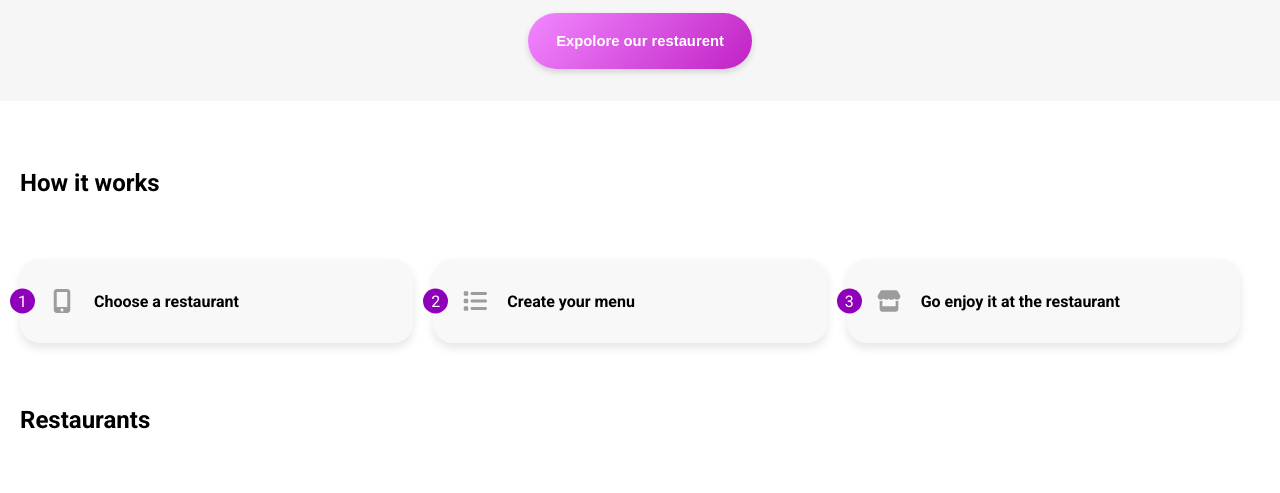
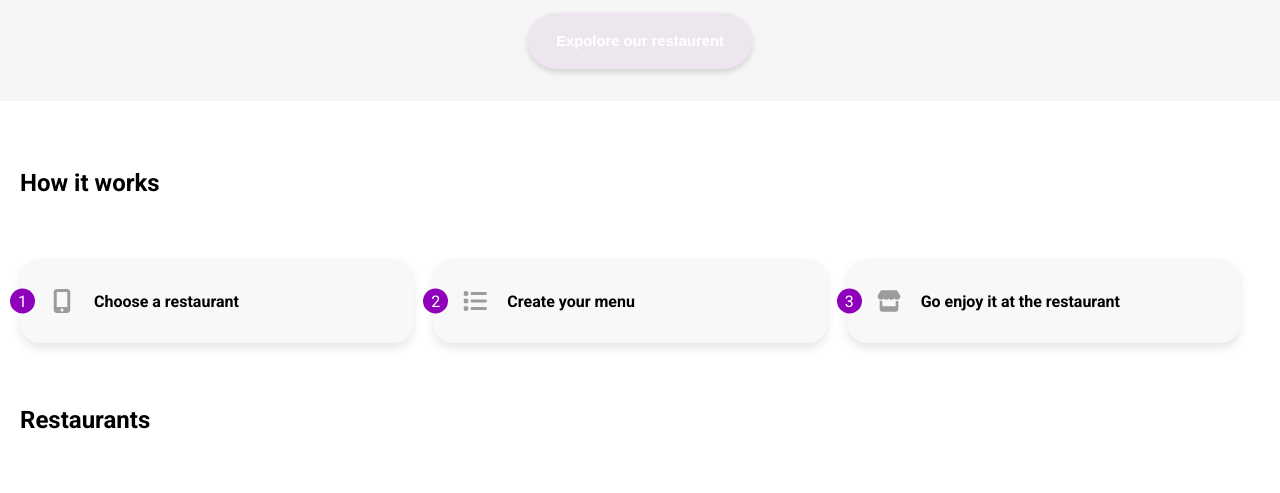
Before and after one commit to fadumacodes/ohmyfood, a website: page index.html in a window 1280 px wide. In both pictures the pointer is over the button "Expolore our restaurent". Shown: the part 240-733 px from the top of the page. Drawn offline with Linux system fonts and the light colour scheme; a web font is replaced by a local one.

Commit message:
added hover

```diff
--- a/style.css
+++ b/style.css
@@ -157,7 +157,12 @@ h2 {
   box-shadow: 0px 3px 6px 0px rgba(0, 0, 0, 0.15);
   cursor: pointer;
 }
+/* Lowering the shadow */
 
+.btn:hover {
+  background: rgb(238, 230, 238);
+  cursor: pointer;
+}
 .container {
   padding-left: 25px;
   padding-right: 25px;
```
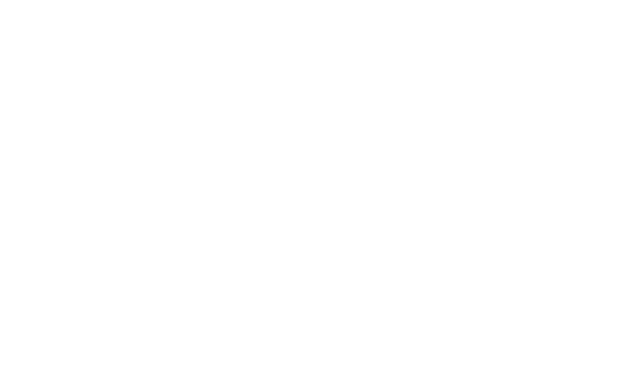
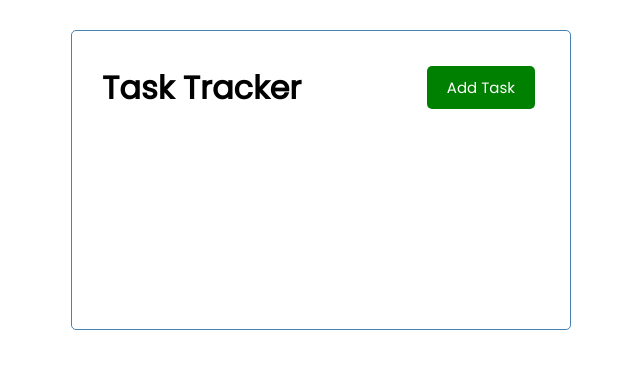
Before and after one commit to jeramiahgcoffey/task-tracker, a Vue app: page / in a window 1280 px wide. Shown: the top 368 px of the page, without its empty margins (319-959 px from the left). Built offline with nearby package versions, Linux system fonts and the light colour scheme.

Commit message:
Header and Button

```diff
--- a/src/App.vue
+++ b/src/App.vue
@@ -1,19 +1,60 @@
-<template></template>
+<template>
+    <div class="container">
+        <Header title="Task Tracker" />
+    </div>
+</template>
 
 <script>
+import Header from './components/Header.vue'
+
 export default {
     name: 'App',
-    components: {},
+    components: {
+        Header,
+    },
 }
 </script>
 
 <style>
-#app {
-    font-family: Avenir, Helvetica, Arial, sans-serif;
-    -webkit-font-smoothing: antialiased;
-    -moz-osx-font-smoothing: grayscale;
-    text-align: center;
-    color: #2c3e50;
-    margin-top: 60px;
+@import url('https://fonts.googleapis.com/css2?family=Poppins:wght@300;400&display=swap');
+* {
+    box-sizing: border-box;
+    margin: 0;
+    padding: 0;
+}
+body {
+    font-family: 'Poppins', sans-serif;
+}
+.container {
+    max-width: 500px;
+    margin: 30px auto;
+    overflow: auto;
+    min-height: 300px;
+    border: 1px solid steelblue;
+    padding: 30px;
+    border-radius: 5px;
+}
+.btn {
+    display: inline-block;
+    background: #000;
+    color: #fff;
+    border: none;
+    padding: 10px 20px;
+    margin: 5px;
+    border-radius: 5px;
+    cursor: pointer;
+    text-decoration: none;
+    font-size: 15px;
+    font-family: inherit;
+}
+.btn:focus {
+    outline: none;
+}
+.btn:active {
+    transform: scale(0.98);
+}
+.btn-block {
+    display: block;
+    width: 100%;
 }
 </style>
--- /dev/null
+++ b/src/components/Button.vue
@@ -0,0 +1,20 @@
+<template>
+    <button @click="handleClick" :style="{ background: color }" class="btn">
+        {{ text }}
+    </button>
+</template>
+
+<script>
+export default {
+    name: 'Button',
+    props: {
+        text: String,
+        color: String,
+    },
+    methods: {
+        handleClick() {
+            console.log('click')
+        },
+    },
+}
+</script>
--- /dev/null
+++ b/src/components/Header.vue
@@ -0,0 +1,29 @@
+<template>
+    <header>
+        <h1>{{ title }}</h1>
+        <Button text="Add Task" color="green" />
+    </header>
+</template>
+
+<script>
+import Button from './Button.vue'
+
+export default {
+    name: 'Header',
+    props: {
+        title: String,
+    },
+    components: {
+        Button,
+    },
+}
+</script>
+
+<style scoped>
+header {
+    display: flex;
+    justify-content: space-between;
+    align-items: center;
+    margin-bottom: 20px;
+}
+</style>
```
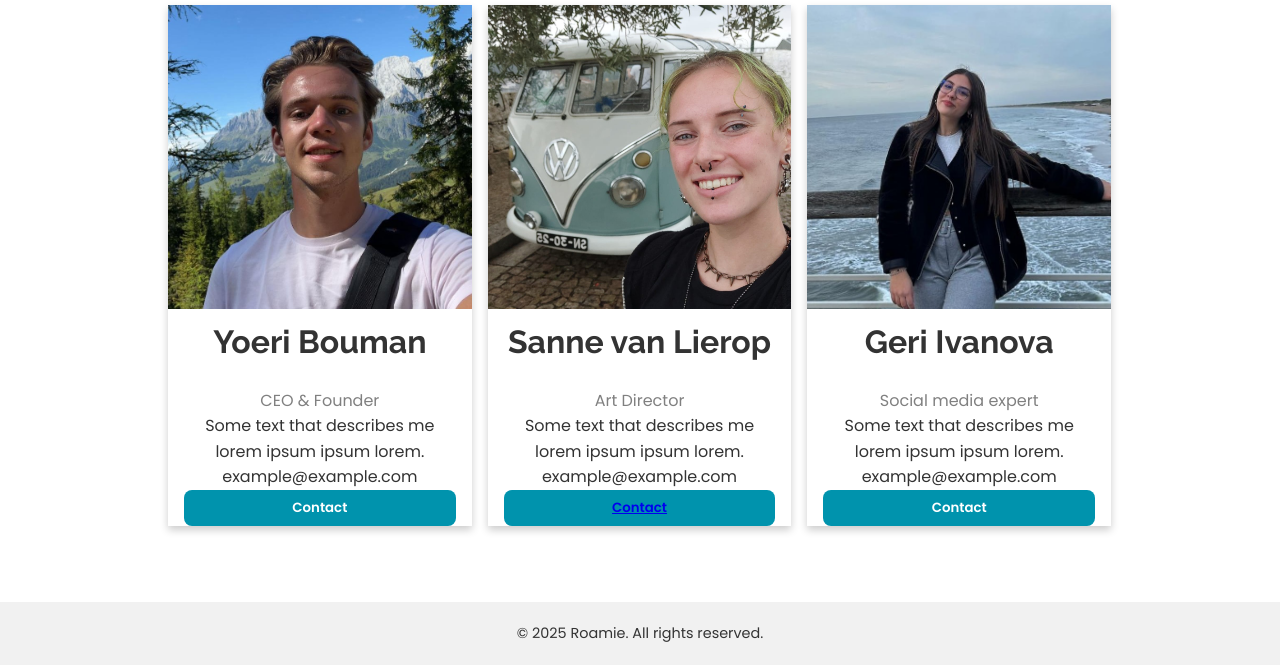
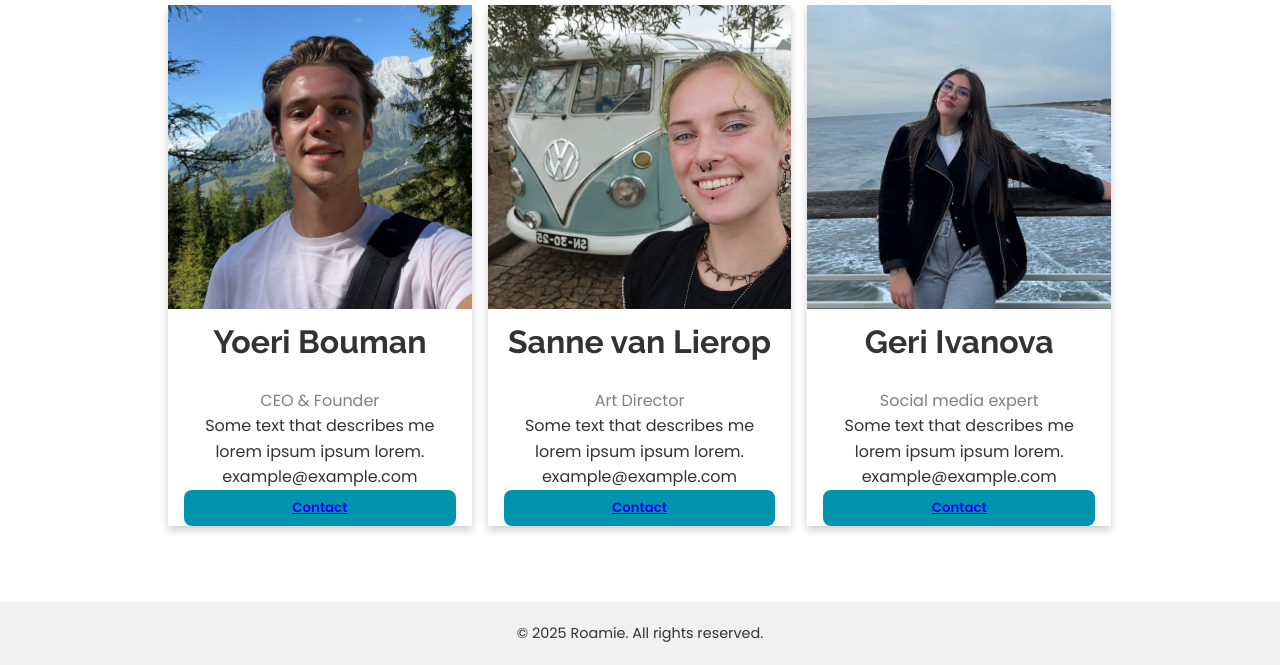
Before and after one commit to Roamie/RoamieTravel, a plain HTML site: page about-us.html in a window 1280 px wide. Shown: the part 504-1169 px from the top of the page. Drawn offline with Linux system fonts and the light colour scheme.

Commit message:
Update about-us.html

```diff
--- a/about-us.html
+++ b/about-us.html
@@ -44,7 +44,9 @@
 				<p class="title">CEO &amp; Founder</p>
 				<p>Some text that describes me lorem ipsum ipsum lorem.</p>
 				<p>example@example.com</p>
-				<p><button class="button">Contact</button></p>
+				<p>
+				    <p><button class="button"><a href="mailto:234983@buas.nl" target="_blank">Contact</a></button></p>
+			    </p>
 			  </div>
 			</div>
 		  </div>
@@ -70,7 +72,9 @@
 				<p class="title">Social media expert</p>
 				<p>Some text that describes me lorem ipsum ipsum lorem.</p>
 				<p>example@example.com</p>
-				<p><button class="button">Contact</button></p>
+				<p>
+				   <p><button class="button"><a href="mailto:235804@buas.nl" target="_blank">Contact</a></button></p>
+			   </p>
 			  </div>
 			</div>
 		  </div>
```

- **EXERCISE INSTRUCTIONS**
For this exercise, return the records above in full and exactly, omitting the images.

- **RESULT OF THE TASK**
Before and after one commit to fadumacodes/ohmyfood, a website: page index.html in a window 1280 px wide. In both pictures the pointer is over the button "Expolore our restaurent". Shown: the part 240-733 px from the top of the page. Drawn offline with Linux system fonts and the light colour scheme; a web font is replaced by a local one.

Commit message:
added hover

```diff
--- a/style.css
+++ b/style.css
@@ -157,7 +157,12 @@ h2 {
   box-shadow: 0px 3px 6px 0px rgba(0, 0, 0, 0.15);
   cursor: pointer;
 }
+/* Lowering the shadow */
 
+.btn:hover {
+  background: rgb(238, 230, 238);
+  cursor: pointer;
+}
 .container {
   padding-left: 25px;
   padding-right: 25px;
```
Before and after one commit to jeramiahgcoffey/task-tracker, a Vue app: page / in a window 1280 px wide. Shown: the top 368 px of the page, without its empty margins (319-959 px from the left). Built offline with nearby package versions, Linux system fonts and the light colour scheme.

Commit message:
Header and Button

```diff
--- a/src/App.vue
+++ b/src/App.vue
@@ -1,19 +1,60 @@
-<template></template>
+<template>
+    <div class="container">
+        <Header title="Task Tracker" />
+    </div>
+</template>
 
 <script>
+import Header from './components/Header.vue'
+
 export default {
     name: 'App',
-    components: {},
+    components: {
+        Header,
+    },
 }
 </script>
 
 <style>
-#app {
-    font-family: Avenir, Helvetica, Arial, sans-serif;
-    -webkit-font-smoothing: antialiased;
-    -moz-osx-font-smoothing: grayscale;
-    text-align: center;
-    color: #2c3e50;
-    margin-top: 60px;
+@import url('https://fonts.googleapis.com/css2?family=Poppins:wght@300;400&display=swap');
+* {
+    box-sizing: border-box;
+    margin: 0;
+    padding: 0;
+}
+body {
+    font-family: 'Poppins', sans-serif;
+}
+.container {
+    max-width: 500px;
+    margin: 30px auto;
+    overflow: auto;
+    min-height: 300px;
+    border: 1px solid steelblue;
+    padding: 30px;
+    border-radius: 5px;
+}
+.btn {
+    display: inline-block;
+    background: #000;
+    color: #fff;
+    border: none;
+    padding: 10px 20px;
+    margin: 5px;
+    border-radius: 5px;
+    cursor: pointer;
+    text-decoration: none;
+    font-size: 15px;
+    font-family: inherit;
+}
+.btn:focus {
+    outline: none;
+}
+.btn:active {
+    transform: scale(0.98);
+}
+.btn-block {
+    display: block;
+    width: 100%;
 }
 </style>
--- /dev/null
+++ b/src/components/Button.vue
@@ -0,0 +1,20 @@
+<template>
+    <button @click="handleClick" :style="{ background: color }" class="btn">
+        {{ text }}
+    </button>
+</template>
+
+<script>
+export default {
+    name: 'Button',
+    props: {
+        text: String,
+        color: String,
+    },
+    methods: {
+        handleClick() {
+            console.log('click')
+        },
+    },
+}
+</script>
--- /dev/null
+++ b/src/components/Header.vue
@@ -0,0 +1,29 @@
+<template>
+    <header>
+        <h1>{{ title }}</h1>
+        <Button text="Add Task" color="green" />
+    </header>
+</template>
+
+<script>
+import Button from './Button.vue'
+
+export default {
+    name: 'Header',
+    props: {
+        title: String,
+    },
+    components: {
+        Button,
+    },
+}
+</script>
+
+<style scoped>
+header {
+    display: flex;
+    justify-content: space-between;
+    align-items: center;
+    margin-bottom: 20px;
+}
+</style>
```
Before and after one commit to Roamie/RoamieTravel, a plain HTML site: page about-us.html in a window 1280 px wide. Shown: the part 504-1169 px from the top of the page. Drawn offline with Linux system fonts and the light colour scheme.

Commit message:
Update about-us.html

```diff
--- a/about-us.html
+++ b/about-us.html
@@ -44,7 +44,9 @@
 				<p class="title">CEO &amp; Founder</p>
 				<p>Some text that describes me lorem ipsum ipsum lorem.</p>
 				<p>example@example.com</p>
-				<p><button class="button">Contact</button></p>
+				<p>
+				    <p><button class="button"><a href="mailto:234983@buas.nl" target="_blank">Contact</a></button></p>
+			    </p>
 			  </div>
 			</div>
 		  </div>
@@ -70,7 +72,9 @@
 				<p class="title">Social media expert</p>
 				<p>Some text that describes me lorem ipsum ipsum lorem.</p>
 				<p>example@example.com</p>
-				<p><button class="button">Contact</button></p>
+				<p>
+				   <p><button class="button"><a href="mailto:235804@buas.nl" target="_blank">Contact</a></button></p>
+			   </p>
 			  </div>
 			</div>
 		  </div>
```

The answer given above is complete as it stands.